Ice caps, schmice caps!!! I just watched the video above of our polar neighbors full of joy and basking in Coke and I realized how much science always gets in the way of some good marketing. The “Polar Party on AHH.com” is one part of Coca-Cola’s “The Ahh Effect” advertising campaign and the Coke pounding polar bear plays a major role in it. Bonus: you can make your own happy Coke swilling polar bear video too! [Laughing Squid]
From the Wall Street Journal article PepsiCo Plans Recycling Initiative.
From one beverage to another – PepsiCo, partnering with Waste Management, is planning on installing 3000 recycling kiosks around the country to encourage consumers to recycle more cans and PET plastic bottles. PepsiCo is calling them “Dream Machines” and they are rewarding recyclers through a points system that can be applied toward movie tickets, travel or as discounts for Pepsi products. Currently in the US, only 34% of aluminum and 25% of the PET plastic bottles are being recycled and PepsiCo hopes to increase that number with their Dream Machines. The machines can hold 300 cans/plastic bottles and when they are full, an alert is sent to a Waste Management employee responsible for emptying the machine. Crushing does not occur at the machine because in product tests, consumers were put off by the noise. Here is how they work [WSJ]:
As much as Jubbling wants these great ideas to be the solution, they almost seem to be more of the problem. We felt the same way about ecoATM. It seems like companies are throwing grenades at a problem when they probably only need bb’s. PepsiCo’s Dream Machines are things of beauty and obviously a lot of thought was put into making them work but their limitations – only holding 300 cans or plastic bottles – and the cost of raw materials to build alone seems to outweigh their usefulness.
The machine itself is like a vending machine in reverse. A video screen plays advertising and informational videos, which are updated wirelessly and tailored to each site. A consumer first touches the screen and follows instructions, either to swipe a key fob to track rewards points or to defer registration for later, if at all.
|Alternatives? I keep imagining a person in a cardboard box paying you a compliment every time you recycle a can or PET bottle but that’s not going to be enough. I think the best method to increase recycling rates is for PepsiCo, Coke and the American Bottlers Association to support Bottle Bills in every state. Oregon was one of the first states to pass a Bottle bill and it passed in 1971 despite opposition from bottlers and beverage container manufacturers. It was expanded to cover water bottles in January 2009. With their Bottle bill in place, every beverage container leaving an Oregon grocery store or vending machine has a fee added to it that covers the refund and processing costs of recycled beverage containers. According to Wikipedia, recycle rates in states with Bottle bills is around 90% vs 34% in states without, and the collection sites are already in place – grocery stores.|

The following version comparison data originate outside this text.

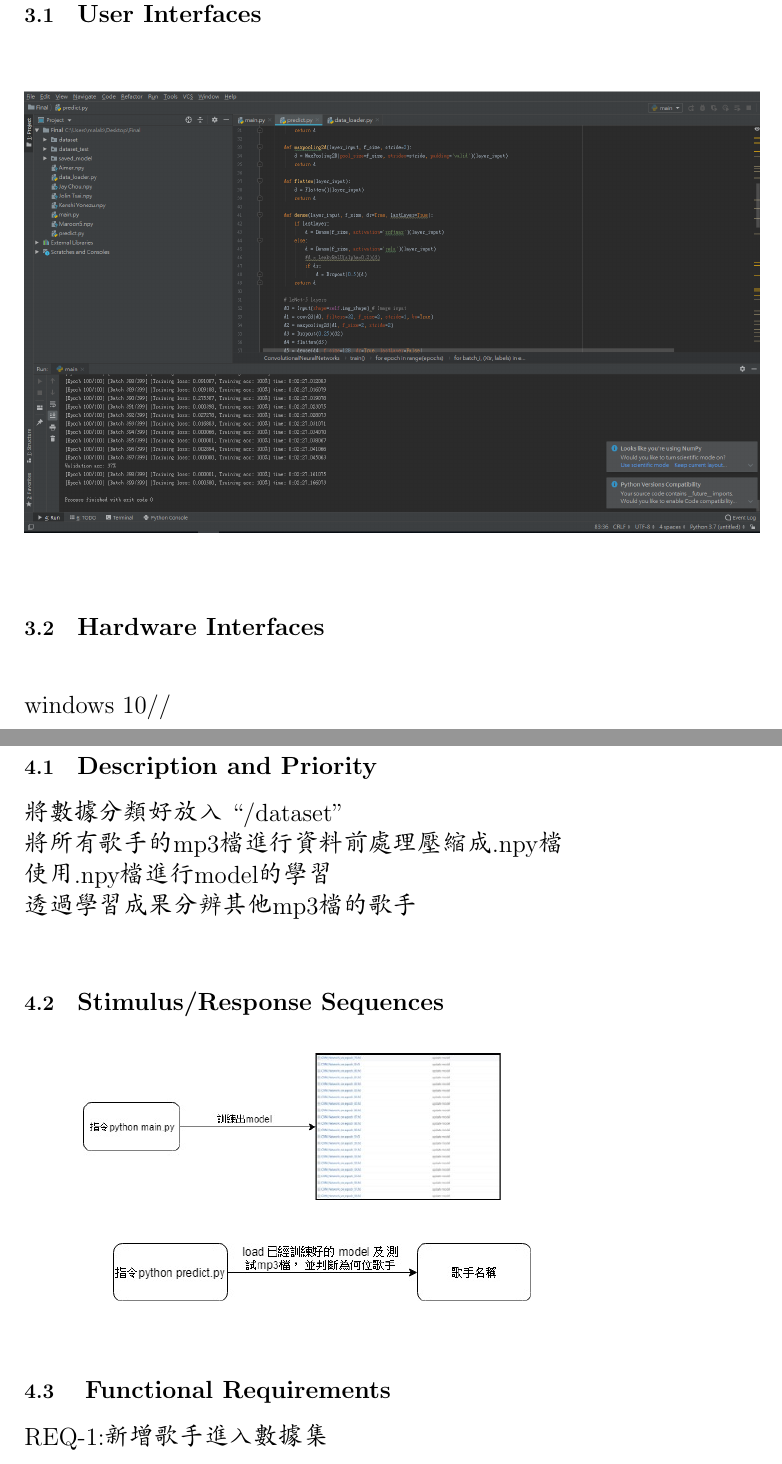
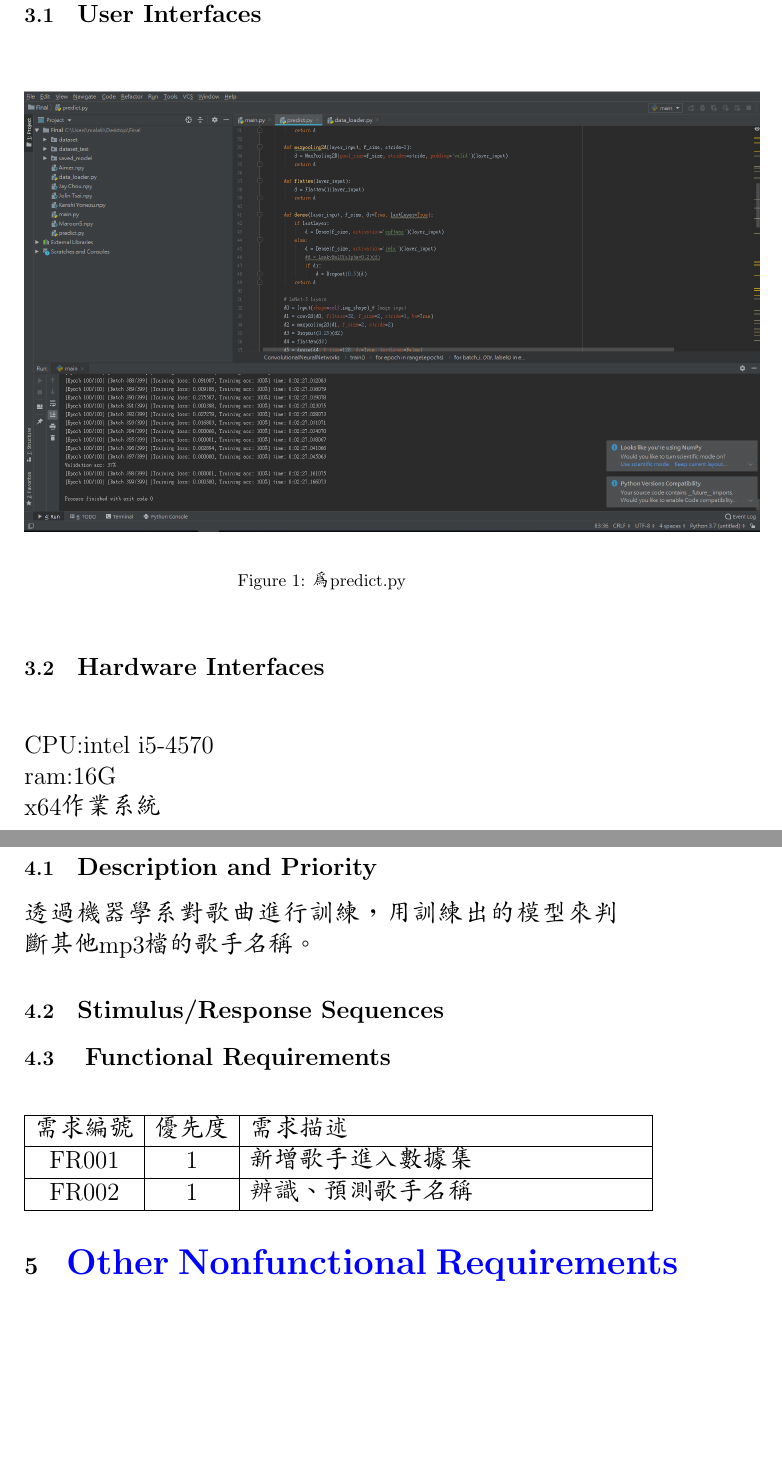
Before and after one commit to jameschun0958/openPlatform_final, a LaTeX document (srs/SRS_NEW.tex): two parts of pages 5 and 7 of 8 before the commit and two parts of pages 5 and 7 of 10 after it, joined at a grey line, cut so that both start at the same text, the shorter picture padded with empty space. Compiled offline with pdfLaTeX.

Commit message:
Update SRS_NEW.tex

```diff
--- a/srs/SRS_NEW.tex
+++ b/srs/SRS_NEW.tex
@@ -62,7 +62,10 @@ platform:pycharm python3\\
 \begin{center}
 \includegraphics[width=15cm]{software.png}
 \end{center}
+\caption{為predict.py}
 \label{fig:1}
 \end{figure}
 \subsection{\Large Hardware Interfaces\\}
-windows 10//
+CPU:intel i5-4570\\
+ram:16G\\
+x64作業系統\\
@@ -78,8 +82,5 @@ ffmpeg
 
 \section{\huge\bf \color{blue}  System Features }
 \subsection{\Large Description and Priority }
-	將數據分類好放入 “/dataset”\\
-	將所有歌手的mp3檔進行資料前處理壓縮成.npy檔\\
-	使用.npy檔進行model的學習\\
-	透過學習成果分辨其他mp3檔的歌手\\
 
+	透過機器學系對歌曲進行訓練，用訓練出的模型來判斷其他mp3檔的歌手名稱。
@@ -86,3 +92,5 @@ ffmpeg
+\label{fig:2}
+\end{figure}
 
 \subsection{\Large Stimulus/Response Sequences}
 \begin{figure}[h]
@@ -97,8 +105,13 @@ ffmpeg
 \end{figure}
 
 \subsection{ \Large Functional Requirements}
- REQ-1:新增歌手進入數據集
-
+ \begin{center}
+	\begin{tabular}{|c|c|p{8cm}|}\hline
+		需求編號 & 優先度 & 需求描述 \\ \hline
+		FR001 & 1 & 新增歌手進入數據集 \\ \hline
+		FR002 & 1 &  辨識、預測歌手名稱\\\hline
+	\end{tabular}
+\end{center}
 
 \section{\huge\bf  \color {blue}  Other Nonfunctional Requirements }
 \subsection{ \Large Performance Requirements}
```
Also changed, not shown: srs/SRS_NEW.tex (28 more changed lines).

I hope PepsiCo proves me wrong with their new Dream Machine kiosks. It’s just a feeling that companies like PepsiCo should look at the problem and find their next solution as if they had no resources; try to be truly grassroots. Maybe they’ll discover that the incentive to recycle occurs when you buy your soda and at the very least, maybe they’ll realize that another kiosk is not the solution and they’ll start supporting Bottle bills.
Just in time for the winter Olympics in Vancouver, Coke is releasing its new “PlantBottle” which is comprised of 30% plant based materials (sugar cane) and 70% petroleum based. After testing the new PlantBottle last month in Copenhagen and in other select markets, Coke now plans on packaging all of its products in the new PlantBottle by the end of 2010. In addition to changing to renewable materials, Coke’s new plastic bottles create 25% less carbon during the manufacturing process. This according to a Coke commissioned study performed by the London Imperial College.
The Clean Air Council estimates that 21.9 billion plastic bottles are thrown out every year. So will the new PlantBottle make a difference? I’m sure slightly because Coca Cola is responsible for producing over 2 billion plastic bottles per year. We have to remember that this is just a start and one can hope that the new packaging and accompanying advertising campaign will encourage drinkers of Coke products to recycle their bottles more than they have been.
It would be easy for Jubbling to bash Coke and label this whole thing as greenwashing but it is a step in the right direction and should be encouraged. Now, if Coca Cola could only get the sugar cane used in manufacturing the bottles to somehow leach into the product… then they might have something people would want to drink more of.
From the Clemson University Newsroom.
CLEMSON – Coca-Cola is partnering with Clemson University’s athletic department and the Solid Green campaign to increase recycling on home football game days.
Fans attending the games will notice new recycling bins, provided by Coca-Cola, in each parking lot. Coca-Cola has donated 100 of the bins to the athletic department to be placed in parking lots around campus. The bins themselves are also recycled: each bin is a used syrup container, refurbished by Coca-Cola and converted into a recycling bin.
Some lucky fans may be “caught green-handed” using the bins. Before each game, a camera crew will roam parking lots looking for fans putting cans or bottles in the recycling bins. One fan will be selected to appear on the video screen during the game and will receive a $100 gift card from Coca-Cola.
“Coca-Cola is thrilled to work with Solid Green and Clemson athletics to create a fun recycling campaign for fans. It is our goal to recycle or reuse 100 percent of the bottles and cans used for beverages in the U.S. We hope Tiger fans remember that when they’re done, that bottle is not. It can be recycled,” said Heather Hucks, Coca-Cola senior sponsorship manager for colleges and universities.
Clemson students also will be doing their part to help with the effort. Student organizations will collect cans and bottles from the bins each game day and transport them to the university’s recycling center.
“It is great to see this kind of collaboration happening at Clemson to help enhance our recycling efforts. We appreciate the support of Coca-Cola and the athletic department to make Clemson a greener campus,” said Solid Green chairwoman Rose Ellen Davis-Gross.
Jubbling take: Jubbling: 100%. The chance that one “lucky” underage fan might get flashed on the screen dropping a can in the recycle bin: 95.2%. Chance that it’s a Coke or soda can: 0%